Wednesday, August 19, 2015



It’s been a hot week on Roundtop Mtn., and I’ve had a busy week with a variety of evening activities, so my times of being out and about in the forest were more limited than usual for me.  As a result, my observations have been more subdued or unsuccessful than usual.

I’ve been looking for nighthawks in the evenings—no luck so far.  I’ve been looking for swallows that are not the ubiquitous barn swallows—ditto, no luck.  Anything that moves is hiding, it seems to me.  Or perhaps, the forest creatures have simply found that ultimate cool spot and aren’t about to leave it and let something else take it away from them.

Pokeweed flowers with green berries in background
About the only thing I have noticed are things that do not move.  Today the thing that is not moving is the pokeweed. I found a huge bush of it, and what I found most interesting that the same bush contained pokeweed berries in a variety of stages—flowering, fully budded but green and fully ripe.  In case you didn’t know, I’m going to remind you that pokeweed is toxic and poisonous to humans.  Birds love it and are unaffected, as are some smaller animals. I’m told the plant becomes more toxic the more mature it becomes, and death can occur by eating only a few raw berries.  Animals often avoid the berries because they are bitter, but farm animals have been poisoned by leaves that end up in their fodder.  Humans can eat the leaves, provided they are boiled several times, with the water discarded after each boiling.  Thanks, but I think I’ll pass on this one.

Anyway, I just enjoy looking at the berries and the birds that come to the bushes for them.


Scott said...

I think that only the first tender leaves of spring are edible, and then only after they have been boiled several times. Why bother? And, is there anything of nutritive value left in the leaves after they've been boiled like that? By the way, the greens made edible are called "poke salad," and if you were tempted to try them, I've been told to mark the location of the plant the preceding fall so that you know where to look for the earliest leaves. Generally, I'm fine with allowing the birds to have their fill--until they defecate purple poop in my car!

Not much moving around here further east, either, but a birder did spot a Golden-winged Warbler on Sunday--a rare find around here.

Carolyn H said...

Scott: There's even poke salit (salad) festivals in the south.

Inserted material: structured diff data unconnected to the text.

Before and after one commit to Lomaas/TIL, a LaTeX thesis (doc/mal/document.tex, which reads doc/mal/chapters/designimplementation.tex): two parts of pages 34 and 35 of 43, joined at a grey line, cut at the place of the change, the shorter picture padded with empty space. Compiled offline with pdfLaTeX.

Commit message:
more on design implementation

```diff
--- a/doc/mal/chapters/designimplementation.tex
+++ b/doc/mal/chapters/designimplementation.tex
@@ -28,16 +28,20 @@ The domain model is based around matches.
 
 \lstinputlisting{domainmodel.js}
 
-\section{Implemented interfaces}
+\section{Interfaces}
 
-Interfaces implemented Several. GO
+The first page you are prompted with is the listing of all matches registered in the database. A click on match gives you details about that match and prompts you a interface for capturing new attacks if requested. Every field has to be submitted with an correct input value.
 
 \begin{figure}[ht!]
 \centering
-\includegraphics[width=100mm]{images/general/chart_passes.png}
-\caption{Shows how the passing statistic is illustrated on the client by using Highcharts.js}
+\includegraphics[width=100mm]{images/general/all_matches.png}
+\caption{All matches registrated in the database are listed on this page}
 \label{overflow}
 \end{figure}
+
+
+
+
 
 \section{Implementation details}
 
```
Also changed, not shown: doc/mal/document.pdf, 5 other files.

Thanks, but I think I'll pass on this one.

Pablo said...

I have a couple of monster stands of poke in my sunny spots at Roundrock. One was on the dam, so it had to go.

I wonder how much nutrition is left in the leaves after you boil them three times.